“This has contributed, over the past two years, to a 7 percent decrease in DOC’s inmate population, and a 13 percent decrease in the county jail population,” Patrick said. “That decrease will save almost $8 million in the coming fiscal year and eliminate the future need for 10,000 new prison bed-spaces, at a cost of $2 billion to build and billions of dollars to operate.”
The governor also touted the state’s 2010 CORI reform legislation, which he says has made it easier for ex-convicts to obtain jobs, housing and volunteer opportunities that in the past were closed to offenders.
And Patrick said his administration’s Safe and Successful Youth Initiative, an anti-violence program aimed at young men, ages 14 to 24, has led to reductions in gun violence in targeted cities. The program, which requires law enforcement agencies and social service and support programs to work cooperatively, has led to a 25 percent drop in homicides in that population.
In another program that Patrick says will reduce recidivism, the sheriffs in Berkshire, Essex, Hampden, Hampshire and Suffolk counties are accepting Department of Corrections inmates, who would normally serve their full sentences in a state prison, to serve the remaining months of their sentences in the county jails closest to their homes.
“That’s significant because the inmates can benefit from community-based programs, re-engage with supportive family members, and establish trusting relationships with service providers in the neighborhoods they will soon re-join,” Patrick said. “This partnership will better prepare ex-offenders for productive life in the community after completing their sentences.”
Essex County Sheriff Frank Cousins says the governor’s programs are in keeping with his administration’s focus on rehabilitation in the Essex County correctional facilities, including providing drug and alcohol programs, educational programs and allowing DOC inmates to serve in county jails prior to release.
“We started with many of these programs in the ‘90s,” he said. “We’re seeing results.”
In addition to promoting rehabilitation-oriented programs, Patrick pledged that his administration would end some of the more punitive practices in the Massachusetts corrections systems, including the practice of handcuffing female prisoners who are in labor and the full-body restraint of mentally ill inmates.
“Unless it can be said with certainty that the inmate poses a serious and immediate physical danger to himself or his fellow inmates, he should not be tied down, limb-by-limb, in a 21st century correctional institution,” Patrick said. “Most of our inmates — even the most difficult ones — will return to the streets of our Commonwealth.
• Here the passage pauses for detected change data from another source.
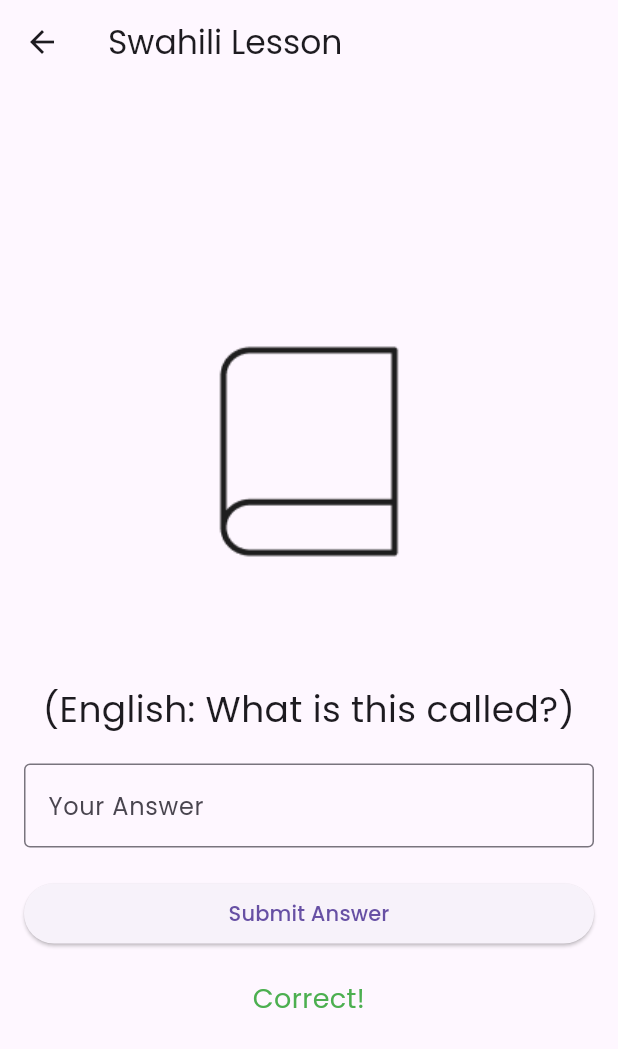
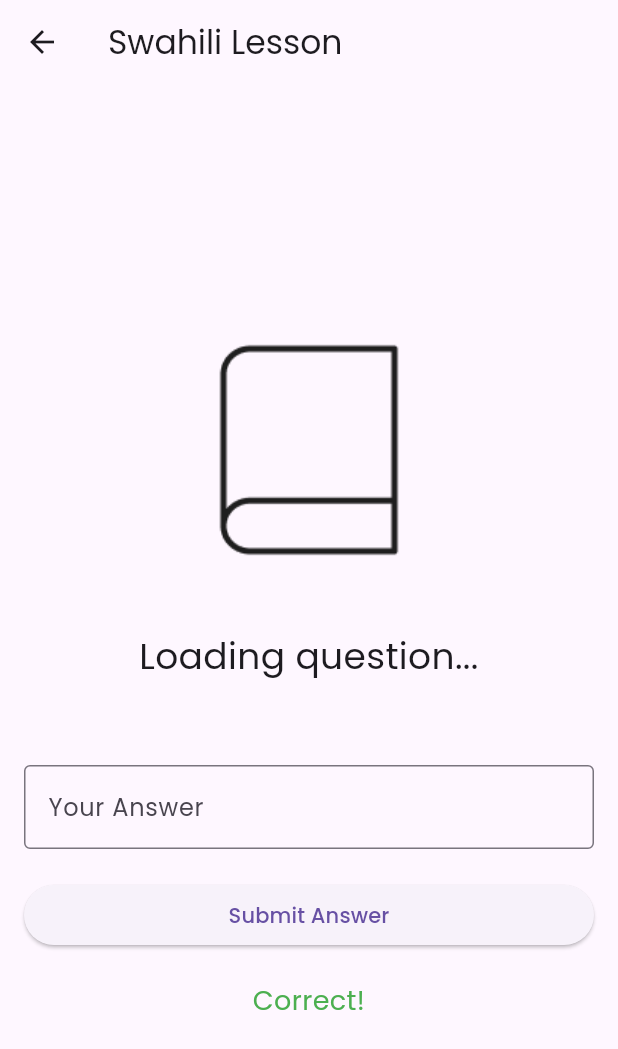
Before and after one commit to jsumbo/Kulu, a Flutter app: the SwahiliScreen screen opened directly, after a tap on "Submit Answer", on a phone screen of 412 x 824 dp. Shown: the top 1049 px of the screen. Run offline on Flutter 3.47's test engine with Material 3 defaults, Android fonts, the phone set to English and light mode, and no system bars; our stand-ins replace cloud_firestore, firebase_core, google_fonts; accounts and stored records are empty.

Commit message:
swahili done and commented

```diff
--- a/lib/screens/swahili.dart
+++ b/lib/screens/swahili.dart
@@ -1,6 +1,7 @@
 import 'package:flutter/material.dart';
 import 'package:cloud_firestore/cloud_firestore.dart';
 
+// This is the main widget for the Swahili lesson screen.
 class SwahiliScreen extends StatefulWidget {
   const SwahiliScreen({super.key});
 
@@ -8,33 +9,62 @@ class SwahiliScreen extends StatefulWidget {
   SwahiliScreenState createState() => SwahiliScreenState();
 }
 
+// This is the state class for the Swahili lesson screen.
 class SwahiliScreenState extends State<SwahiliScreen> {
+  // Controller for the text field where the user enters their answer.
   final TextEditingController _controller = TextEditingController();
+
+  // Variables to hold the feedback message, correct answer, and questions.
   String feedback = '';
   String correctAnswer = '';
-  String question = '';
+  String questionSwahili = '';
+  String questionEnglish = '';
 
+  // This method is called when the widget is first created.
   @override
   void initState() {
     super.initState();
+    // Fetch the lesson data from Firestore when the widget is initialized.
     fetchLesson();
   }
 
+  // Method to fetch the lesson data from Firestore.
   void fetchLesson() async {
+    try {
+      // Get the document from the 'lessons' collection with ID 'lesson1'.
       DocumentSnapshot snapshot = await FirebaseFirestore.instance
           .collection('lessons')
           .doc('lesson1')
           .get();
+
+      // Check if the document exists.
+      if (snapshot.exists) {
+        // Update the state with the fetched data.
         setState(() {
-      question = snapshot['question'];
+          questionSwahili = snapshot['questionSwahili'];
+          questionEnglish = snapshot['questionEnglish'];
           correctAnswer = snapshot['correctAnswer'];
         });
+        // Print the fetched data to the console for debugging.
+        print('Question Swahili: $questionSwahili');
+        print('Question English: $questionEnglish');
+        print('Correct Answer: $correctAnswer');
+      } else {
+        // Print a message if the document does not exist.
+        print('Document does not exist');
+      }
+    } catch (e) {
+      // Print any errors that occur during the fetch.
+      print('Error fetching lesson: $e');
+    }
   }
 
+  // Method to check if the user's answer is correct.
   void checkAnswer() {
     setState(() {
+      // Compare the user's answer with the correct answer (case-insensitive and trimmed).
       if (_controller.text.trim().toLowerCase() ==
-          correctAnswer.toLowerCase()) {
+          correctAnswer.trim().toLowerCase()) {
         feedback = 'Correct!';
       } else {
         feedback = 'Incorrect, try again.';
@@ -42,6 +72,7 @@ class SwahiliScreenState extends State<SwahiliScreen> {
     });
   }
 
+  // This method builds the UI for the Swahili lesson screen.
   @override
   Widget build(BuildContext context) {
     return Scaffold(
@@ -54,23 +85,31 @@ class SwahiliScreenState extends State<SwahiliScreen> {
           mainAxisAlignment: MainAxisAlignment.center,
           crossAxisAlignment: CrossAxisAlignment.stretch,
           children: [
+            // Display the image for the lesson.
             Image.asset(
               'assets/book.png',
               height: 200,
               width: 200,
             ),
             const SizedBox(height: 20),
+            // Display the Swahili question.
             Text(
-              question,
+              questionSwahili.isNotEmpty ? questionSwahili : 'Loading question...',
               style: TextStyle(fontSize: 24),
               textAlign: TextAlign.center,
             ),
-            const Text(
-              '(English: What is this called?)',
-              style: TextStyle(fontSize: 24),
+            const SizedBox(height: 10),
+            // Display the English translation of the question in a smaller, italic font.
+            Text(
+              questionEnglish.isNotEmpty ? questionEnglish : '',
+              style: TextStyle(
+                fontSize: 18,
+                fontStyle: FontStyle.italic,
+              ),
               textAlign: TextAlign.center,
             ),
             const SizedBox(height: 20),
+            // Text field for the user to enter their answer.
             TextField(
               controller: _controller,
               decoration: const InputDecoration(
@@ -79,11 +118,13 @@ class SwahiliScreenState extends State<SwahiliScreen> {
               ),
             ),
             const SizedBox(height: 20),
+            // Button to submit the answer.
             ElevatedButton(
               onPressed: checkAnswer,
               child: const Text('Submit Answer'),
             ),
             const SizedBox(height: 20),
+            // Display feedback based on the user's answer.
             Text(
               feedback,
               style: TextStyle(
```
Lines whose indentation alone changed are shown as unchanged.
Our treatment of them must always keep that fact in mind, and preserve to the extent possible their own grip on their humanity.”
The reform-oriented policies being pursued by the Patrick administration and sheriffs like Cousins are in keeping with public opinion, which, according to a MassInc. poll, has been trending away from punitive policies.
In the MassINC poll, 43 percent of respondents said they thought prevention should be the highest priority of law enforcement in Massachusetts and 21 percent selected rehabilitation. Only 15 percent said punishment should be the highest priority while 19 percent chose enforcement.
The poll found that overall, 85 percent of respondents support a reform agenda with a focus on rehabilitation and reduced sentences for non-violent offenders. Just 11 percent of respondents chose mandatory minimum sentences as a preferred sentencing mechanism.
In his speech, Patrick urged Massachusetts policy makers to abandon punitive anti-crime approaches and embrace reform.
“As we charge offenders to break their destructive cycles, we as policymakers can help by breaking a few of our own,” he said. “And if the result is a much safer public and much lower cost, we are duty-bound to try. The only thing left is to toss out the tired old slogans in favor of evidence, experience and wisdom.”